• _YOUR OBJECTIVE_:
The answer is all of the data repeated exactly, with each picture omitted.

• _Change detection outputs_:
****************************************
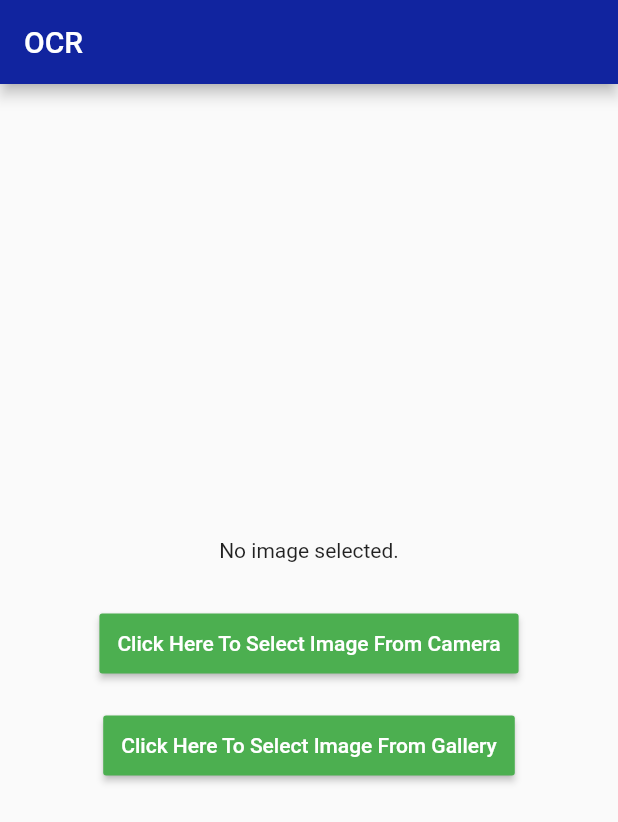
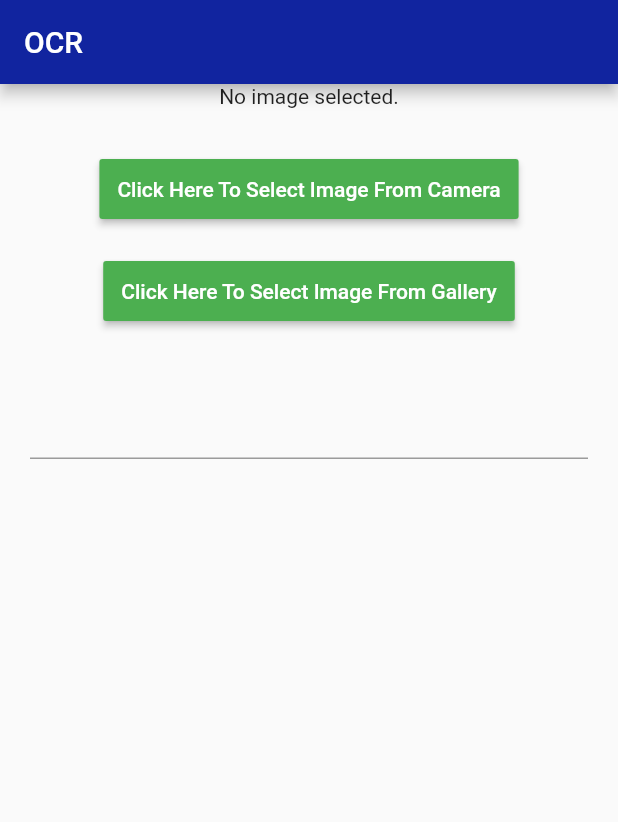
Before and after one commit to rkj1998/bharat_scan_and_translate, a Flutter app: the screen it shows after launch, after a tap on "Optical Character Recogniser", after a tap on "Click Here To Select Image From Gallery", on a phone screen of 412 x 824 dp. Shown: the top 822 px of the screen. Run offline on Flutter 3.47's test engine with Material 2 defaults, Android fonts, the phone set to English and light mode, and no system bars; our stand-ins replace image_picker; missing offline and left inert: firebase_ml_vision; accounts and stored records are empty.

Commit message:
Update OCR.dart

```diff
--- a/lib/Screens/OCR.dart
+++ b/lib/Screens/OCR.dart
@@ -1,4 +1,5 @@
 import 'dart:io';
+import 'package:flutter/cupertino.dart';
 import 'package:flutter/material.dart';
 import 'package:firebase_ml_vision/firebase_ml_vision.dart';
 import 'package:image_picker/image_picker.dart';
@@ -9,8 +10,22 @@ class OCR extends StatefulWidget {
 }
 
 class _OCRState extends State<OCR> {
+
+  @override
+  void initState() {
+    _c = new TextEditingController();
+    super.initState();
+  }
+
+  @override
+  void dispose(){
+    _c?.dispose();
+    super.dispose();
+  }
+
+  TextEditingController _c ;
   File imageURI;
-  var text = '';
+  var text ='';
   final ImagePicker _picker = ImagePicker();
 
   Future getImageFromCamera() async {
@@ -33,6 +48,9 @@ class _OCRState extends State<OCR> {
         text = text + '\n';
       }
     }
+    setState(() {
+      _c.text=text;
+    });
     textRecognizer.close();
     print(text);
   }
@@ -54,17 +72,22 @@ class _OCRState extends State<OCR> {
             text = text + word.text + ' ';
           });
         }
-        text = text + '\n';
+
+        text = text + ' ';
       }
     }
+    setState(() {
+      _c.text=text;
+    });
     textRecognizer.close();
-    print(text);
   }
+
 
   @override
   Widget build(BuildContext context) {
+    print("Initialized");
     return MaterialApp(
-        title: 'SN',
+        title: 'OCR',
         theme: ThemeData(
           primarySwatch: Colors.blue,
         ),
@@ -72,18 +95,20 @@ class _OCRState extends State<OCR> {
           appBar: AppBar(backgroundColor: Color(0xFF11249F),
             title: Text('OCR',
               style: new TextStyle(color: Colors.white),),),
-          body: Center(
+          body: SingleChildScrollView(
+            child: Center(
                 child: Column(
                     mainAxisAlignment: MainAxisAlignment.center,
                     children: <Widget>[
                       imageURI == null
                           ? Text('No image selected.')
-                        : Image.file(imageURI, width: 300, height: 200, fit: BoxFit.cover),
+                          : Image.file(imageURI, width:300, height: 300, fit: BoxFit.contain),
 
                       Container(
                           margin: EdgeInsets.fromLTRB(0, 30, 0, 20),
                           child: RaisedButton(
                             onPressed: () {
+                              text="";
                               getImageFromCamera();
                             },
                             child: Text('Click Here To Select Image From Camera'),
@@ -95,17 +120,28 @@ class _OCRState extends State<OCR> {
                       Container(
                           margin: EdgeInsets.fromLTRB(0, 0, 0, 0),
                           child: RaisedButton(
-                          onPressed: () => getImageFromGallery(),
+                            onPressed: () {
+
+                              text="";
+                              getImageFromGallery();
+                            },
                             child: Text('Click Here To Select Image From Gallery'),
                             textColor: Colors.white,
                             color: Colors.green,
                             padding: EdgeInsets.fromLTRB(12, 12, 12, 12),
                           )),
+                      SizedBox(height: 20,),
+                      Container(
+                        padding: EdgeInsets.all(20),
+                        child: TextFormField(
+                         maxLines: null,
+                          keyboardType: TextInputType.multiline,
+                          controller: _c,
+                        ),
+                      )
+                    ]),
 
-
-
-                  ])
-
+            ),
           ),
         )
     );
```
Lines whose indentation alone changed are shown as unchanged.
****************************************
• _SOLUTION FOR THIS TASK_:
Before and after one commit to rkj1998/bharat_scan_and_translate, a Flutter app: the screen it shows after launch, after a tap on "Optical Character Recogniser", after a tap on "Click Here To Select Image From Gallery", on a phone screen of 412 x 824 dp. Shown: the top 822 px of the screen. Run offline on Flutter 3.47's test engine with Material 2 defaults, Android fonts, the phone set to English and light mode, and no system bars; our stand-ins replace image_picker; missing offline and left inert: firebase_ml_vision; accounts and stored records are empty.

Commit message:
Update OCR.dart

```diff
--- a/lib/Screens/OCR.dart
+++ b/lib/Screens/OCR.dart
@@ -1,4 +1,5 @@
 import 'dart:io';
+import 'package:flutter/cupertino.dart';
 import 'package:flutter/material.dart';
 import 'package:firebase_ml_vision/firebase_ml_vision.dart';
 import 'package:image_picker/image_picker.dart';
@@ -9,8 +10,22 @@ class OCR extends StatefulWidget {
 }
 
 class _OCRState extends State<OCR> {
+
+  @override
+  void initState() {
+    _c = new TextEditingController();
+    super.initState();
+  }
+
+  @override
+  void dispose(){
+    _c?.dispose();
+    super.dispose();
+  }
+
+  TextEditingController _c ;
   File imageURI;
-  var text = '';
+  var text ='';
   final ImagePicker _picker = ImagePicker();
 
   Future getImageFromCamera() async {
@@ -33,6 +48,9 @@ class _OCRState extends State<OCR> {
         text = text + '\n';
       }
     }
+    setState(() {
+      _c.text=text;
+    });
     textRecognizer.close();
     print(text);
   }
@@ -54,17 +72,22 @@ class _OCRState extends State<OCR> {
             text = text + word.text + ' ';
           });
         }
-        text = text + '\n';
+
+        text = text + ' ';
       }
     }
+    setState(() {
+      _c.text=text;
+    });
     textRecognizer.close();
-    print(text);
   }
+
 
   @override
   Widget build(BuildContext context) {
+    print("Initialized");
     return MaterialApp(
-        title: 'SN',
+        title: 'OCR',
         theme: ThemeData(
           primarySwatch: Colors.blue,
         ),
@@ -72,18 +95,20 @@ class _OCRState extends State<OCR> {
           appBar: AppBar(backgroundColor: Color(0xFF11249F),
             title: Text('OCR',
               style: new TextStyle(color: Colors.white),),),
-          body: Center(
+          body: SingleChildScrollView(
+            child: Center(
                 child: Column(
                     mainAxisAlignment: MainAxisAlignment.center,
                     children: <Widget>[
                       imageURI == null
                           ? Text('No image selected.')
-                        : Image.file(imageURI, width: 300, height: 200, fit: BoxFit.cover),
+                          : Image.file(imageURI, width:300, height: 300, fit: BoxFit.contain),
 
                       Container(
                           margin: EdgeInsets.fromLTRB(0, 30, 0, 20),
                           child: RaisedButton(
                             onPressed: () {
+                              text="";
                               getImageFromCamera();
                             },
                             child: Text('Click Here To Select Image From Camera'),
@@ -95,17 +120,28 @@ class _OCRState extends State<OCR> {
                       Container(
                           margin: EdgeInsets.fromLTRB(0, 0, 0, 0),
                           child: RaisedButton(
-                          onPressed: () => getImageFromGallery(),
+                            onPressed: () {
+
+                              text="";
+                              getImageFromGallery();
+                            },
                             child: Text('Click Here To Select Image From Gallery'),
                             textColor: Colors.white,
                             color: Colors.green,
                             padding: EdgeInsets.fromLTRB(12, 12, 12, 12),
                           )),
+                      SizedBox(height: 20,),
+                      Container(
+                        padding: EdgeInsets.all(20),
+                        child: TextFormField(
+                         maxLines: null,
+                          keyboardType: TextInputType.multiline,
+                          controller: _c,
+                        ),
+                      )
+                    ]),
 
-
-
-                  ])
-
+            ),
           ),
         )
     );
```
Lines whose indentation alone changed are shown as unchanged.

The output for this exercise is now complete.